Here is how someone is totally accountable for a situation like this. Working for someone who will not hold someone else accountable is a choice. The CEO is not going to change. The person who does not give you what you need on time in order to do your work is not going to change. You accept a role in an organization where getting a stellar performance evaluation is not possible unless these individuals change and that is not going to happen. It is unfortunate that you are not told the straight truth which is “Your ability to do your work depends on others that will not be held accountable. Pay increases based on your performance are highly unlikely since your dependence on others who do not do their work to provide you with what you need, when you need it, will not be forthcoming. You will be paid to do your best, be frustrated, and continue to do your best.” Full accountability for the situation comes is this statement, “I have done what I can, I have talked to those I am willing to talk to, and I accept this role in exchange for pay.”

This viewpoint completely shut down the participant. I call it getting on “Planet What Is.” (pg. 21, The 85% Solution, How Personal Accountability Guarantees Success. No Nonsense, No Excuses). The participant wanted to tell me more about “Planet What Should Be” as others who were listening in nodded knowingly. My response to how it should be was the same as it always is…”You’re right it should be that way. You are right. However, being right isn’t getting the situation to be any different. It’s time to get your Definition of Success done to see if this is the place for you or if you can shift to full accountability for what you are choosing now.” That only resulted in more shut down, if there is such a thing.

Needless to say, this participant’s evaluation of the day was not positive but, for me, very instructive. I am humbled by different points of view, how difficult it is to accept total personal accountability, and what it takes to shift a mindset from “what should be” to “what is” with no need to be right or liked.
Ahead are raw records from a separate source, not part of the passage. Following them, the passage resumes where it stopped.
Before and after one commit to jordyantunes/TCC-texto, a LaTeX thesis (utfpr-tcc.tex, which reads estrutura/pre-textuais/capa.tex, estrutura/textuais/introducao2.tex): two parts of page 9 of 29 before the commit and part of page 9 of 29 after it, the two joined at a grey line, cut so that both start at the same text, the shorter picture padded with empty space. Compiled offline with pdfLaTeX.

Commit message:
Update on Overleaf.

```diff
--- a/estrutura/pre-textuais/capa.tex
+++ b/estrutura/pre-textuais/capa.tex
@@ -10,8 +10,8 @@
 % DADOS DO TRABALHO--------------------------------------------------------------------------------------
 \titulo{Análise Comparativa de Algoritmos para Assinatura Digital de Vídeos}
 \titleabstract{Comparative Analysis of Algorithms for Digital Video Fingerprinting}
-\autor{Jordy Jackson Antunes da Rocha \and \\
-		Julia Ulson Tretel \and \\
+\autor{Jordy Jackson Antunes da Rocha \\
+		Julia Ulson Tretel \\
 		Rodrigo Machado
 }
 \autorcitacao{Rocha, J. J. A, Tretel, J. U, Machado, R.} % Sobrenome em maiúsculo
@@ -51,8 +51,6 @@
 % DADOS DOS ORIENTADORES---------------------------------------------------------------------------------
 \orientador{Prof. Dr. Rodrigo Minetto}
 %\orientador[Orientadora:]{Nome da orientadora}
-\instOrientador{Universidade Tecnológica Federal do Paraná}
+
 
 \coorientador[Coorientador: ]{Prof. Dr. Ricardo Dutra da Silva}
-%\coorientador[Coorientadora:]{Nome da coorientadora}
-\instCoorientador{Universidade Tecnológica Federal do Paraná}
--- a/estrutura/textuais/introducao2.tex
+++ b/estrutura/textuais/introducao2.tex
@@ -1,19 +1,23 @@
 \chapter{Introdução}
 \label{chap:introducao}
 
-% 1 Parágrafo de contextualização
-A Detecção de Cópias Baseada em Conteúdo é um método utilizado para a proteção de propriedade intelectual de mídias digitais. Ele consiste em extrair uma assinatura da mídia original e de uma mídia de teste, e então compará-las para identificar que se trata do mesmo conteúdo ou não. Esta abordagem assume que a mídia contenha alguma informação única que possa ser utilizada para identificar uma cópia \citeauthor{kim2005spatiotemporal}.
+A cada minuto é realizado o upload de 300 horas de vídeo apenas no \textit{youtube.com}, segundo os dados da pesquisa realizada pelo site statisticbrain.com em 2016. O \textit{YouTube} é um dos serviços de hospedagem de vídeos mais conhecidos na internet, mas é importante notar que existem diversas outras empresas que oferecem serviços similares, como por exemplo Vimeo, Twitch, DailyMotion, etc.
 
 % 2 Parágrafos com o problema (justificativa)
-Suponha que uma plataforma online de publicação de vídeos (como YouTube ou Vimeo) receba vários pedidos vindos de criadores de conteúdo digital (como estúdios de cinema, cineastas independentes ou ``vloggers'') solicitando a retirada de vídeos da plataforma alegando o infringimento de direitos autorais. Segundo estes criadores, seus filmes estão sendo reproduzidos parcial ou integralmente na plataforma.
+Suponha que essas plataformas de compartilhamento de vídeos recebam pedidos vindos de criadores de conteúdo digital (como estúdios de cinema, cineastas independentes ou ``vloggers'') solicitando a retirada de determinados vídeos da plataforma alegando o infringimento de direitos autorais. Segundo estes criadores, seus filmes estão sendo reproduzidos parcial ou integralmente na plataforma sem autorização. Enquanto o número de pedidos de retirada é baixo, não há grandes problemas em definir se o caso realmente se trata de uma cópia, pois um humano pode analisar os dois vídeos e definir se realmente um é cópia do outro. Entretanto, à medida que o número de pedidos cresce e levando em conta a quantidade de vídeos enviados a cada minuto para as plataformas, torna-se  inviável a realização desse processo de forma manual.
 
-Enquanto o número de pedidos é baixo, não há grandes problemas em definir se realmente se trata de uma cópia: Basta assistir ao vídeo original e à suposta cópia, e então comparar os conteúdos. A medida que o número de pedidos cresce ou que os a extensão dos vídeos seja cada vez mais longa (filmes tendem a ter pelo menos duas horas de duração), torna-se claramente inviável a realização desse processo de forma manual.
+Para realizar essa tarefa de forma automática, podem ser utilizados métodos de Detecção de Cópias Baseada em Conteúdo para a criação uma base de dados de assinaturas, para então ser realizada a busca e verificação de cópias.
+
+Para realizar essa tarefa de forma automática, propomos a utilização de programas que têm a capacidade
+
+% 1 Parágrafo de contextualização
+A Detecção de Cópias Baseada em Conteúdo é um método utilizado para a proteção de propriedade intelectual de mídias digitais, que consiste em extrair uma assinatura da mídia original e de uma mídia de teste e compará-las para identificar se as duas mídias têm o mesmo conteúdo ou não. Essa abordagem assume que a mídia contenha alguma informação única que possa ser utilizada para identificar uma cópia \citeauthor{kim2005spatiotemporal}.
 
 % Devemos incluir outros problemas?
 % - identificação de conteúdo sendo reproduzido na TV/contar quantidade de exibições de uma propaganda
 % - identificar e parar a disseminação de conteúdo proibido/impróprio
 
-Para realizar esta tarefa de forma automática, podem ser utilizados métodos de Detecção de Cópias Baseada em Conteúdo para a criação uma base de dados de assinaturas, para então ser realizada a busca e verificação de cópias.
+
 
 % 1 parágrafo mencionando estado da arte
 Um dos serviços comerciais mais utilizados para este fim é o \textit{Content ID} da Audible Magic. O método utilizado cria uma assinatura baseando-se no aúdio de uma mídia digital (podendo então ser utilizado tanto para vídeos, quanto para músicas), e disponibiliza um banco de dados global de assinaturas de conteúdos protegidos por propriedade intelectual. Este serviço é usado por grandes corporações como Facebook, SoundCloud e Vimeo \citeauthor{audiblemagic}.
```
Right or wrong, the starting place, in my opinion, in the straight truth. From there, own it, act on it and answer for it.